Rev. Joseph Santos-Lyons
Executive Director

The well-being of our communities is tied to how we invest and support them. Our families deserve the chance to live healthy, successful lives, yet Oregon has faced 25 years of disinvestment in our public schools, health and human services that have disproportionately affected communities of color. As the demographics of our state rapidly change, with communities of color making up more than 1 in 4 Oregonians, we have a big opportunity to support our communities’ most basic needs of health and education by voting Yes on Measure 97. 

When I was a senior in high school, Oregon voters adopted Measure 5, the property tax limitation ballot measure that has led to a unprecedented cuts and volatility in education across the state. I remember playing sports and music in public schools, and my parents paying a few hundred dollars each year so I could participate in 1990. Just a few years later, friends I played with were being required to pay thousands of dollars as massive cuts in schools started taking place. 

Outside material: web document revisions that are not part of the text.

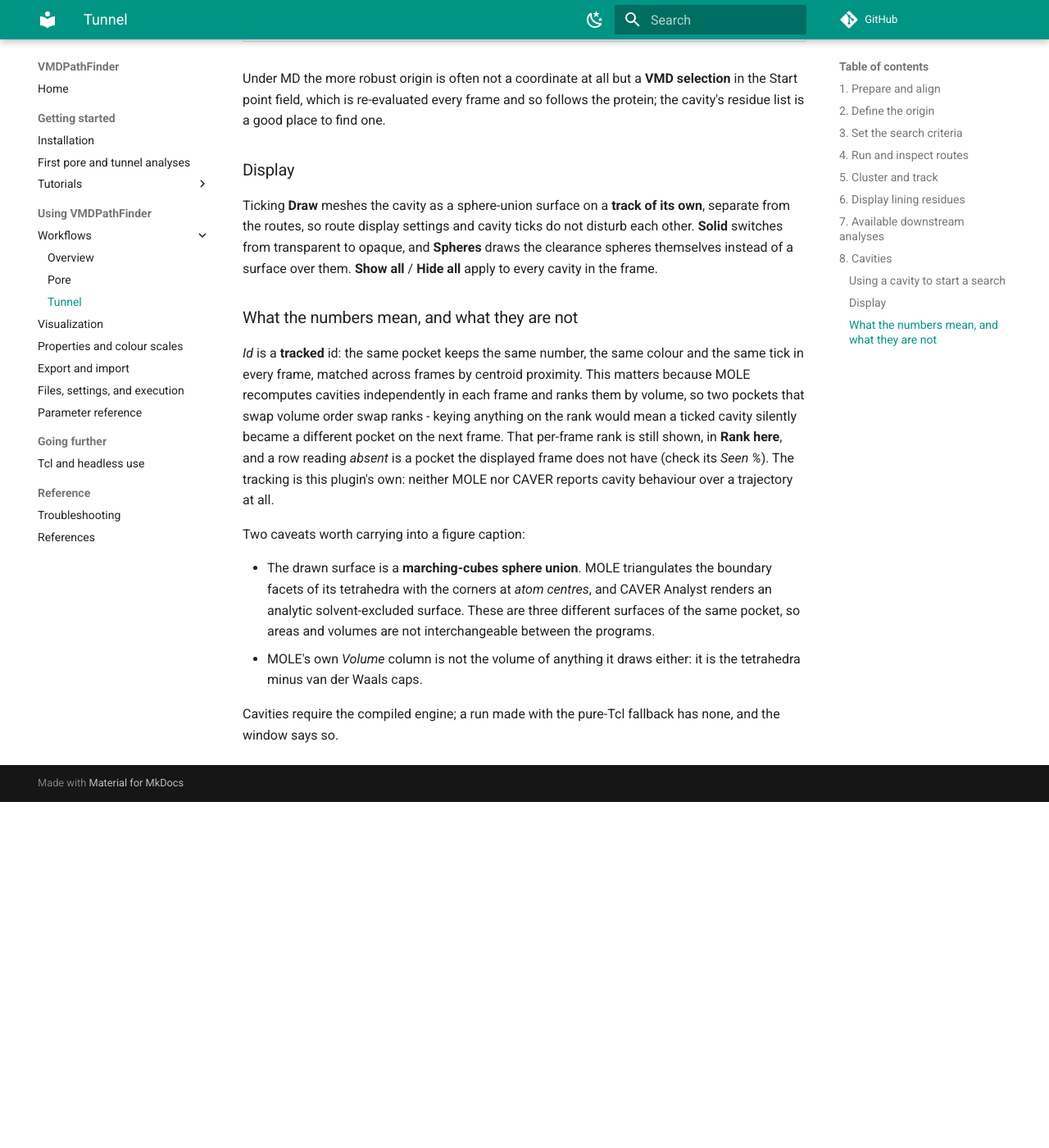
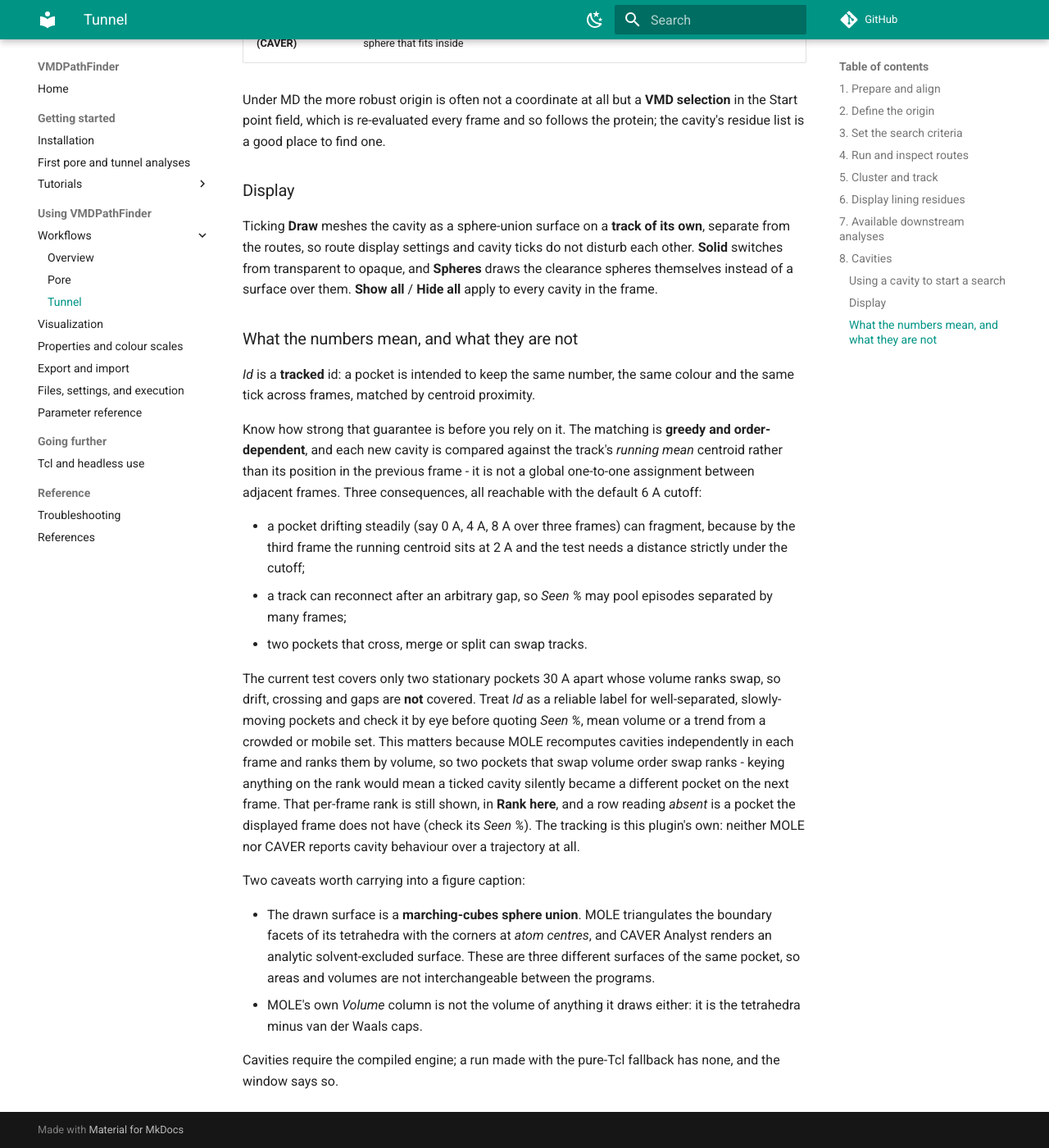
Before and after one commit to aminkvh/VMDHole, an MkDocs documentation site: the page built from docs/tunnel-mode.md, in a window 1280 px wide and 1400 px high, scrolled down 5367 px. Shown: the whole window at 82% size. Built offline with MkDocs 1.6.1 and Material for MkDocs 9.7.7, drawn with Linux system fonts in a browser that asks for light colours; comment, search, counter and statistics services are not loaded; before the commit the page ends 6345 px from its top, so only the background shows below that; some of the changed text lies outside the part shown.

Commit message:
docs: say what the numbers are

```diff
--- a/docs/tunnel-mode.md
+++ b/docs/tunnel-mode.md
@@ -29,7 +29,7 @@ routes or routes from the wrong cavity. The **⌖** button opens the on-screen
 stick described under pore mode, step 3, to nudge the start point relative to
 the current view.
 
-The start point also accepts a **VMD selection** instead of coordinates — its
+The start point also accepts a **VMD selection** instead of coordinates - its
 centre is re-evaluated in every frame, so a residue-defined origin (for example
 `resname HEM`) follows the trajectory rather than staying where it was in frame
 0. Several origins are given as a `;` list mixing both forms
@@ -38,7 +38,7 @@ routes found from all of them are merged and de-duplicated, which is MOLE's
 pinned multi-origin mode.
 
 Custom exits restrict the search toward known surface regions, and take the same
-three forms — coordinates, a selection, or a `;` list of them. A custom path is
+three forms - coordinates, a selection, or a `;` list of them. A custom path is
 defined by start and end points. **Use custom exits only** excludes other exit
 candidates; use it only when the biological exit is independently known.
 
@@ -86,9 +86,10 @@ choices to routes without a per-route override.
 Route surfaces are meshed by `mesh_csg` (Settings → Engines → Spherical
 mesher), the same marching-cubes mesher the spherical pore uses, since a
 route is a union of spheres along its centre line. A route coloured by a
-property is meshed by `sos_triangle` instead, because the per-triangle
-recolouring reads that program's own mesh records. On a four-route frame of
-KcsA, meshing and drawing took 59 ms against 217 ms for `sos_triangle`.
+property keeps that same marching-cubes mesh and is RECOLOURED in place
+(`mesh_csg --recolor`); `sos_triangle` is only the fallback when the mesher
+cannot do it. On a four-route frame of KcsA, meshing and drawing took 59 ms
+against 217 ms for `sos_triangle`.
 
 Tunnel properties are Kyte–Doolittle, Wimley–White, Kapcha–Rossky,
 Fauchère–Pliska, and the MOLE hydropathy, hydrophobicity, polarity, charge,
@@ -194,9 +195,26 @@ them. **Show all** / **Hide all** apply to every cavity in the frame.
 
 ### What the numbers mean, and what they are not
 
-*Id* is a **tracked** id: the same pocket keeps the same number, the same
-colour and the same tick in every frame, matched across frames by centroid
-proximity. This matters because MOLE recomputes cavities independently in each
+*Id* is a **tracked** id: a pocket is intended to keep the same number, the same
+colour and the same tick across frames, matched by centroid proximity.
+
+Know how strong that guarantee is before you rely on it. The matching is
+**greedy and order-dependent**, and each new cavity is compared against the
+track's *running mean* centroid rather than its position in the previous frame -
+it is not a global one-to-one assignment between adjacent frames. Three
+consequences, all reachable with the default 6 A cutoff:
+
+* a pocket drifting steadily (say 0 A, 4 A, 8 A over three frames) can
+  fragment, because by the third frame the running centroid sits at 2 A and the
+  test needs a distance strictly under the cutoff;
+* a track can reconnect after an arbitrary gap, so *Seen %* may pool episodes
+  separated by many frames;
+* two pockets that cross, merge or split can swap tracks.
+
+The current test covers only two stationary pockets 30 A apart whose volume
+ranks swap, so drift, crossing and gaps are **not** covered. Treat *Id* as a
+reliable label for well-separated, slowly-moving pockets and check it by eye
+before quoting *Seen %*, mean volume or a trend from a crowded or mobile set. This matters because MOLE recomputes cavities independently in each
 frame and ranks them by volume, so two pockets that swap volume order swap
 ranks - keying anything on the rank would mean a ticked cavity silently became
 a different pocket on the next frame. That per-frame rank is still shown, in
```
Also changed, not shown: README.md (+4 -2 lines), docs/parameters.md (+1 -1 lines), docs/properties.md (+3 -3 lines), docs/references.md (+12 -4 lines), docs/testing.md (+9 -9 lines), paper/benchmarks/results/FINAL_NUMERICAL_RESULTS.md (line endings or trailing spaces), 2 other files.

I benefited from quality schools and affordable education, yet now too many students are being left behind. I’ve listened to our high school senior this year lament the challenges of student loan debt as he considers college, and we’ve continually fundraised to support basic elementary school programs for our younger daughters. Today, we’re all paying the price for these disinvestments as Oregon now has some of the largest class sizes, shortest school years, and lowest graduation rates in the country that threaten our economic future.


We see this same pattern in health and human services, cutting services to the most vulnerable, and struggling as a state to address historic inequities particularly in communities of color. We see this through our community organizing in APANO, where our members and their families increasingly fight for quality, affordable and culturally competent services. We’re doing this in an era of record corporate profits, increasing wage inequality and gender pay gaps, and the high costs of low wage work


As a family in Oregon, we’ve paid our fair share in taxes to support schools, health care, and other public services that support our neighbors and community. While our contributions and those of other individual taxpayers continue to increase, corporations continue to get a huge tax break in Oregon. Corporate taxes have decreased by over 60% since the 1970’s from 18.5% to 6.7% today, and are projected to pay less than 5% by the mid 2020s. We pay our fair share – it’s time for corporations to start doing the same. Let’s work together to end this legacy of disinvestment in our communities, and ensure all Oregonians receive high class education, healthcare, and services by saying Yes on Measure 97.

Read more stories on why Measure 97 is so crucial for our communities

Join APANO’s #TEAM200! Give 3 hours of your time and be part of our efforts to reach Oregon voters everyday for 12 days leading up to Election Day. We can’t do it without you